Problem to solve: All the data should be repeated exactly. Any image in it is left out.

Detected change data:

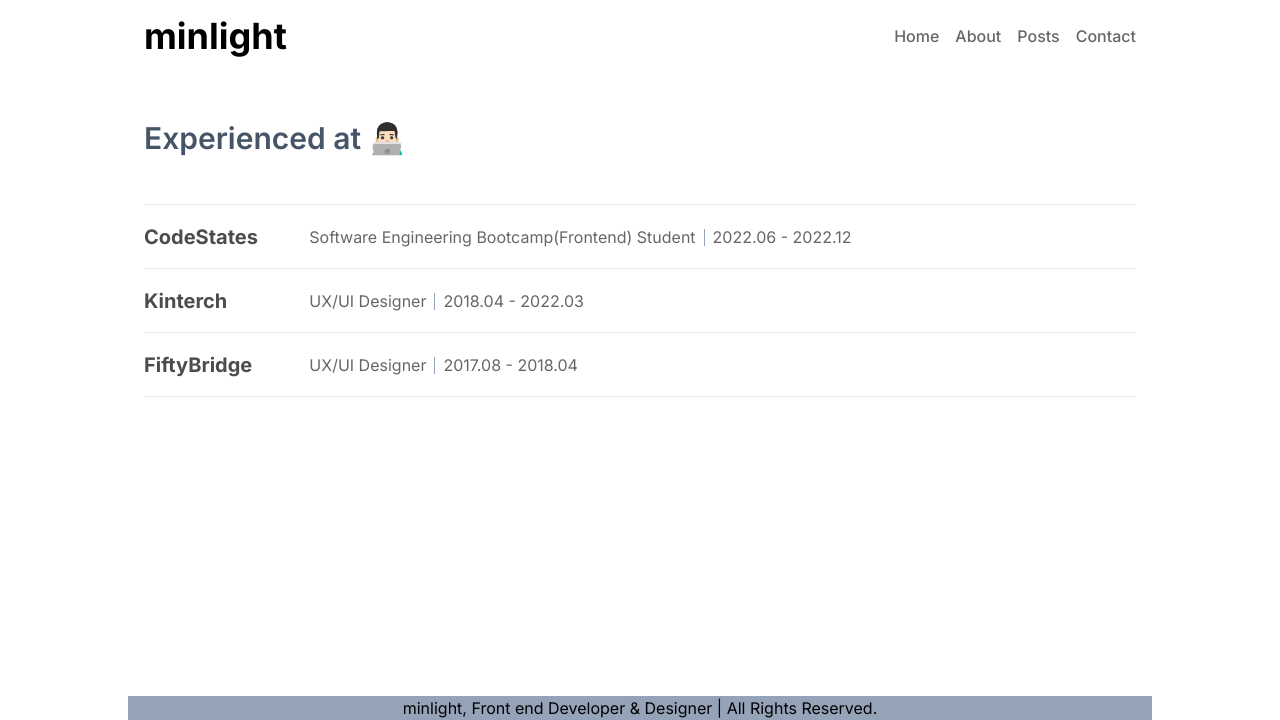
Repository: kwngmin/minlight-blog
Page: /about
These files come from the project's save history. The page is drawn as it stood at one moment and after the next save; the edit follows.
The browser window is 1280 px wide. The pictures show the whole page.
The project was rebuilt for these pictures with package versions that can differ from the ones it lists, and the page was loaded fresh each time. The framework's server and built-in components were replaced by stand-ins that run in the browser. Also part of the build but not shown: next.config.js.

Above is the page before, as saved 2023-04-01 00:09:01.

After the next save:
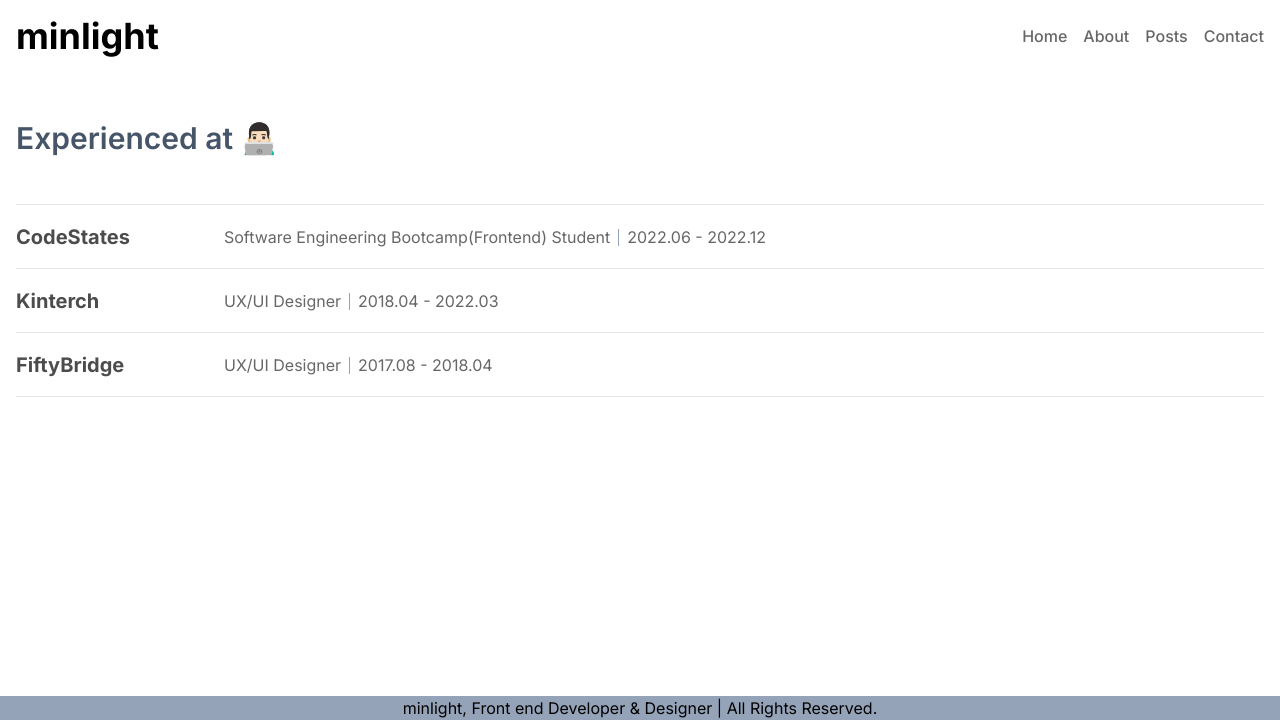
Saved 2 min 54 s later.
--- a/src/app/layout.tsx
+++ b/src/app/layout.tsx
@@ -17,7 +17,7 @@ export default function RootLayout({
 }) {
   return (
     <html lang="en" className={inter.className}>
-      <body className="flex flex-col w-full max-w-screen-lg mx-auto">
+      <body className="flex flex-col w-full mx-auto">
         <Header />
         <main className="grow mx-4">{children}</main>
         <Footer />
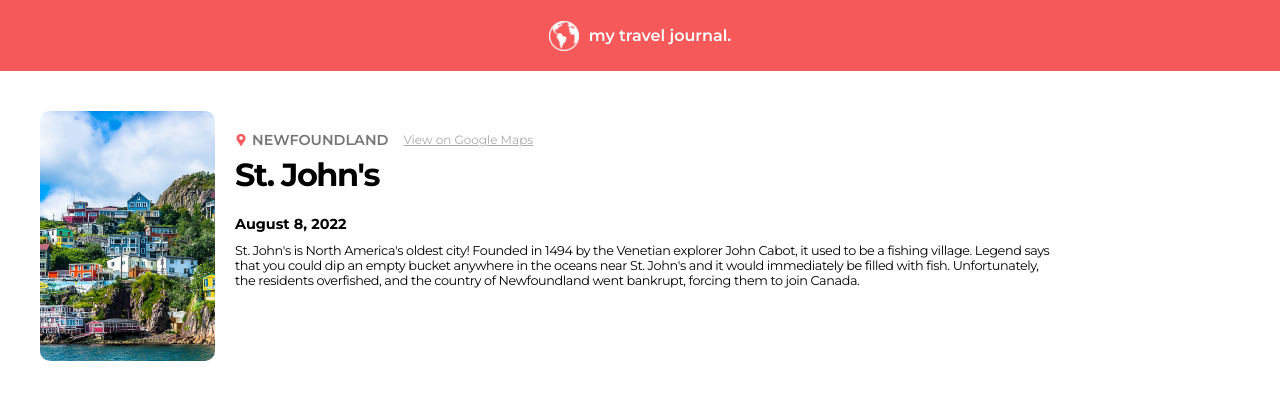
Repository: jsong552/my-city-checklist
Page: /
These files come from the project's save history. The page is drawn as it stood at one moment and after the next save; the edit follows.
The browser window is 1280 px wide. The pictures show the whole page.
The project was rebuilt for these pictures with package versions that can differ from the ones it lists, and the page was loaded fresh each time. Imported but missing from the stored project, and not drawn on this page: src/reportWebVitals.

Above is the page before, as saved 2023-12-29 19:08:02.

### public/index.html
<!DOCTYPE html>
<html lang="en">
  <head>
    <meta charset="utf-8" />
    <link rel="preconnect" href="https://fonts.googleapis.com">
    <link rel="preconnect" href="https://fonts.gstatic.com" crossorigin>
    <link href="https://fonts.googleapis.com/css2?family=Inter:wght@400;600;700&family=Montserrat:wght@200;300;400;500;600;700&display=swap" rel="stylesheet">
    <link rel="icon" href="%PUBLIC_URL%/favicon.ico" />
    <meta name="viewport" content="width=device-width, initial-scale=1" />
    <meta name="theme-color" content="#000000" />
    <meta
      name="description"
      content="Web site created using create-react-app"
    />
    <link rel="apple-touch-icon" href="%PUBLIC_URL%/logo192.png" />
    <!--
      manifest.json provides metadata used when your web app is installed on a
      user's mobile device or desktop. See https://developers.google.com/web/fundamentals/web-app-manifest/
    -->
    <link rel="manifest" href="%PUBLIC_URL%/manifest.json" />
    <!--
      Notice the use of %PUBLIC_URL% in the tags above.
      It will be replaced with the URL of the `public` folder during the build.
      Only files inside the `public` folder can be referenced from the HTML.

      Unlike "/favicon.ico" or "favicon.ico", "%PUBLIC_URL%/favicon.ico" will
      work correctly both with client-side routing and a non-root public URL.
      Learn how to configure a non-root public URL by running `npm run build`.
    -->
    <title>React App</title>
  </head>
  <body>
    <noscript>You need to enable JavaScript to run this app.</noscript>
    <div id="root"></div>
    <!--
      This HTML file is a template.
      If you open it directly in the browser, you will see an empty page.

      You can add webfonts, meta tags, or analytics to this file.
      The build step will place the bundled scripts into the <body> tag.

      To begin the development, run `npm start` or `yarn start`.
      To create a production bundle, use `npm run build` or `yarn build`.
    -->
  </body>
</html>

### src/index.css
body {
    margin: 0px;
}

.navbar {
    display: flex;
    align-items: center;
    padding: 10px;
    justify-content: center;
    background-color: #F6595A;
}

.navbar img {
    width: 30px;
    margin-right: 10px;
}

.navbar p {
    color: white;
    font-family: Montserrat;
    font-weight: 600;
}

/* card styles */

.cardsContainer {
    margin-left: 40px;
    margin-top: 40px;
}

.card {
    display: flex;
    font-family: Montserrat;
}

.imageOfLocation {
    height: 250px;
    width: 175px;
    border-radius: 10px;
    object-fit: cover;
}

.cardInfo {
    margin-left: 20px;
    padding-top: 20px;
    width: 66%;
}

.locationMarker {
    width: 12px;
    margin-right: 5px;
}

.cardLocation * {
    display: inline;
}

.cardLocation h4 {
    font-weight: 600;
    font-size: 0.9rem;
    position: relative;
    bottom: 1px;
    color: #757575;
}

.cardLocation a {
    font-size: 0.75rem;
    position: relative;
    bottom: 2px;
    color: #aaaaaa;
    margin-left: 15px;
}

.cardInfo h1 {
    margin-top: 5px;
    letter-spacing: -1.5px;
}

.cardInfo h3 {
    font-size: 0.9rem;
    margin-bottom: 10px;
}

.cardInfo p {
    margin-top: 0px;
    font-size: 0.8rem;
    letter-spacing: -0.4px;
}

### src/App.js
import React from "react";
import Navbar from "./components/Navbar.js";
import Card from "./components/Card.js";

export default function App() {
    return (
        <div className="container">
            <Navbar />
            <div className="cardsContainer">
                <Card />
            </div>
        </div>
    )
}

### src/components/Navbar.js
import React from "react";

export default function Navbar() {
    return (
        <nav className="navbar">
            <img src={require('../images/logo.png')} alt="logo"/>
            <p>my travel journal.</p>
        </nav>
    )
}

### src/components/Card.js
import React from "react";

export default function Card() {
    return (
        <div className="card">
            <img className="imageOfLocation" src={require('../images/stjohns.jpg')} alt="St. Johns Downtown" />
            <div className="cardInfo">
                <span className="cardLocation">
                    <img className="locationMarker" src={require('../images/location-marker.png')} />
                    <h4>NEWFOUNDLAND</h4>
                    <a href="https://www.google.com/maps/place/St.+John's,+NL/@47.4825126,-52.9947887,11z/data=!3m1!4b1!4m6!3m5!1s0x4b0ca38e6b0aa261:0x9e1fd4001f12261f!8m2!3d47.5556097!4d-52.7452511!16zL20vMGo4cDY?hl=en&entry=ttu">View on Google Maps</a>
                </span>
                <h1>St. John's</h1>
                <h3>August 8, 2022</h3>
                <p>St. John's is North America's oldest city! Founded in 1494 by the
                    Venetian explorer John Cabot, it used to be a fishing village.
                    Legend says that you could dip an empty bucket anywhere in the oceans
                    near St. John's and it would immediately be filled with fish. Unfortunately,
                    the residents overfished, and the country of Newfoundland went bankrupt, forcing
                    them to join Canada.
                </p>
            </div>
        </div>
    )
}

Loaded but not shown: src/index.js (common file)

After the next save:
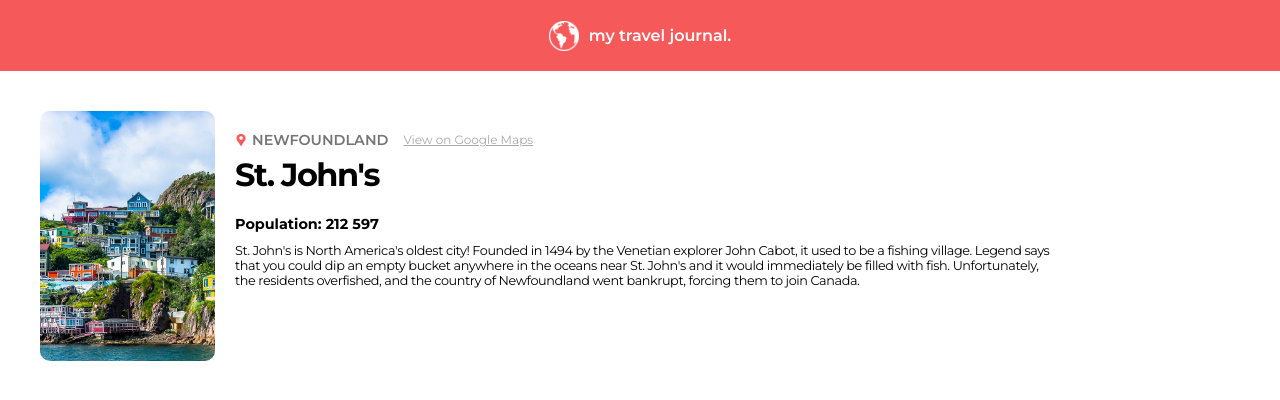
Saved 5 min 1 s later.
--- a/src/components/Card.js
+++ b/src/components/Card.js
@@ -11,7 +11,7 @@ export default function Card() {
                     <a href="https://www.google.com/maps/place/St.+John's,+NL/@47.4825126,-52.9947887,11z/data=!3m1!4b1!4m6!3m5!1s0x4b0ca38e6b0aa261:0x9e1fd4001f12261f!8m2!3d47.5556097!4d-52.7452511!16zL20vMGo4cDY?hl=en&entry=ttu">View on Google Maps</a>
                 </span>
                 <h1>St. John's</h1>
-                <h3>August 8, 2022</h3>
+                <h3>Population: 212 597</h3>
                 <p>St. John's is North America's oldest city! Founded in 1494 by the
                     Venetian explorer John Cabot, it used to be a fishing village.
                     Legend says that you could dip an empty bucket anywhere in the oceans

Answer space:
Repository: kwngmin/minlight-blog
Page: /about
These files come from the project's save history. The page is drawn as it stood at one moment and after the next save; the edit follows.
The browser window is 1280 px wide. The pictures show the whole page.
The project was rebuilt for these pictures with package versions that can differ from the ones it lists, and the page was loaded fresh each time. The framework's server and built-in components were replaced by stand-ins that run in the browser. Also part of the build but not shown: next.config.js.

Above is the page before, as saved 2023-04-01 00:09:01.

After the next save:
Saved 2 min 54 s later.
--- a/src/app/layout.tsx
+++ b/src/app/layout.tsx
@@ -17,7 +17,7 @@ export default function RootLayout({
 }) {
   return (
     <html lang="en" className={inter.className}>
-      <body className="flex flex-col w-full max-w-screen-lg mx-auto">
+      <body className="flex flex-col w-full mx-auto">
         <Header />
         <main className="grow mx-4">{children}</main>
         <Footer />
Repository: jsong552/my-city-checklist
Page: /
These files come from the project's save history. The page is drawn as it stood at one moment and after the next save; the edit follows.
The browser window is 1280 px wide. The pictures show the whole page.
The project was rebuilt for these pictures with package versions that can differ from the ones it lists, and the page was loaded fresh each time. Imported but missing from the stored project, and not drawn on this page: src/reportWebVitals.

Above is the page before, as saved 2023-12-29 19:08:02.

### public/index.html
<!DOCTYPE html>
<html lang="en">
  <head>
    <meta charset="utf-8" />
    <link rel="preconnect" href="https://fonts.googleapis.com">
    <link rel="preconnect" href="https://fonts.gstatic.com" crossorigin>
    <link href="https://fonts.googleapis.com/css2?family=Inter:wght@400;600;700&family=Montserrat:wght@200;300;400;500;600;700&display=swap" rel="stylesheet">
    <link rel="icon" href="%PUBLIC_URL%/favicon.ico" />
    <meta name="viewport" content="width=device-width, initial-scale=1" />
    <meta name="theme-color" content="#000000" />
    <meta
      name="description"
      content="Web site created using create-react-app"
    />
    <link rel="apple-touch-icon" href="%PUBLIC_URL%/logo192.png" />
    <!--
      manifest.json provides metadata used when your web app is installed on a
      user's mobile device or desktop. See https://developers.google.com/web/fundamentals/web-app-manifest/
    -->
    <link rel="manifest" href="%PUBLIC_URL%/manifest.json" />
    <!--
      Notice the use of %PUBLIC_URL% in the tags above.
      It will be replaced with the URL of the `public` folder during the build.
      Only files inside the `public` folder can be referenced from the HTML.

      Unlike "/favicon.ico" or "favicon.ico", "%PUBLIC_URL%/favicon.ico" will
      work correctly both with client-side routing and a non-root public URL.
      Learn how to configure a non-root public URL by running `npm run build`.
    -->
    <title>React App</title>
  </head>
  <body>
    <noscript>You need to enable JavaScript to run this app.</noscript>
    <div id="root"></div>
    <!--
      This HTML file is a template.
      If you open it directly in the browser, you will see an empty page.

      You can add webfonts, meta tags, or analytics to this file.
      The build step will place the bundled scripts into the <body> tag.

      To begin the development, run `npm start` or `yarn start`.
      To create a production bundle, use `npm run build` or `yarn build`.
    -->
  </body>
</html>

### src/index.css
body {
    margin: 0px;
}

.navbar {
    display: flex;
    align-items: center;
    padding: 10px;
    justify-content: center;
    background-color: #F6595A;
}

.navbar img {
    width: 30px;
    margin-right: 10px;
}

.navbar p {
    color: white;
    font-family: Montserrat;
    font-weight: 600;
}

/* card styles */

.cardsContainer {
    margin-left: 40px;
    margin-top: 40px;
}

.card {
    display: flex;
    font-family: Montserrat;
}

.imageOfLocation {
    height: 250px;
    width: 175px;
    border-radius: 10px;
    object-fit: cover;
}

.cardInfo {
    margin-left: 20px;
    padding-top: 20px;
    width: 66%;
}

.locationMarker {
    width: 12px;
    margin-right: 5px;
}

.cardLocation * {
    display: inline;
}

.cardLocation h4 {
    font-weight: 600;
    font-size: 0.9rem;
    position: relative;
    bottom: 1px;
    color: #757575;
}

.cardLocation a {
    font-size: 0.75rem;
    position: relative;
    bottom: 2px;
    color: #aaaaaa;
    margin-left: 15px;
}

.cardInfo h1 {
    margin-top: 5px;
    letter-spacing: -1.5px;
}

.cardInfo h3 {
    font-size: 0.9rem;
    margin-bottom: 10px;
}

.cardInfo p {
    margin-top: 0px;
    font-size: 0.8rem;
    letter-spacing: -0.4px;
}

### src/App.js
import React from "react";
import Navbar from "./components/Navbar.js";
import Card from "./components/Card.js";

export default function App() {
    return (
        <div className="container">
            <Navbar />
            <div className="cardsContainer">
                <Card />
            </div>
        </div>
    )
}

### src/components/Navbar.js
import React from "react";

export default function Navbar() {
    return (
        <nav className="navbar">
            <img src={require('../images/logo.png')} alt="logo"/>
            <p>my travel journal.</p>
        </nav>
    )
}

### src/components/Card.js
import React from "react";

export default function Card() {
    return (
        <div className="card">
            <img className="imageOfLocation" src={require('../images/stjohns.jpg')} alt="St. Johns Downtown" />
            <div className="cardInfo">
                <span className="cardLocation">
                    <img className="locationMarker" src={require('../images/location-marker.png')} />
                    <h4>NEWFOUNDLAND</h4>
                    <a href="https://www.google.com/maps/place/St.+John's,+NL/@47.4825126,-52.9947887,11z/data=!3m1!4b1!4m6!3m5!1s0x4b0ca38e6b0aa261:0x9e1fd4001f12261f!8m2!3d47.5556097!4d-52.7452511!16zL20vMGo4cDY?hl=en&entry=ttu">View on Google Maps</a>
                </span>
                <h1>St. John's</h1>
                <h3>August 8, 2022</h3>
                <p>St. John's is North America's oldest city! Founded in 1494 by the
                    Venetian explorer John Cabot, it used to be a fishing village.
                    Legend says that you could dip an empty bucket anywhere in the oceans
                    near St. John's and it would immediately be filled with fish. Unfortunately,
                    the residents overfished, and the country of Newfoundland went bankrupt, forcing
                    them to join Canada.
                </p>
            </div>
        </div>
    )
}

Loaded but not shown: src/index.js (common file)

After the next save:
Saved 5 min 1 s later.
--- a/src/components/Card.js
+++ b/src/components/Card.js
@@ -11,7 +11,7 @@ export default function Card() {
                     <a href="https://www.google.com/maps/place/St.+John's,+NL/@47.4825126,-52.9947887,11z/data=!3m1!4b1!4m6!3m5!1s0x4b0ca38e6b0aa261:0x9e1fd4001f12261f!8m2!3d47.5556097!4d-52.7452511!16zL20vMGo4cDY?hl=en&entry=ttu">View on Google Maps</a>
                 </span>
                 <h1>St. John's</h1>
-                <h3>August 8, 2022</h3>
+                <h3>Population: 212 597</h3>
                 <p>St. John's is North America's oldest city! Founded in 1494 by the
                     Venetian explorer John Cabot, it used to be a fishing village.
                     Legend says that you could dip an empty bucket anywhere in the oceans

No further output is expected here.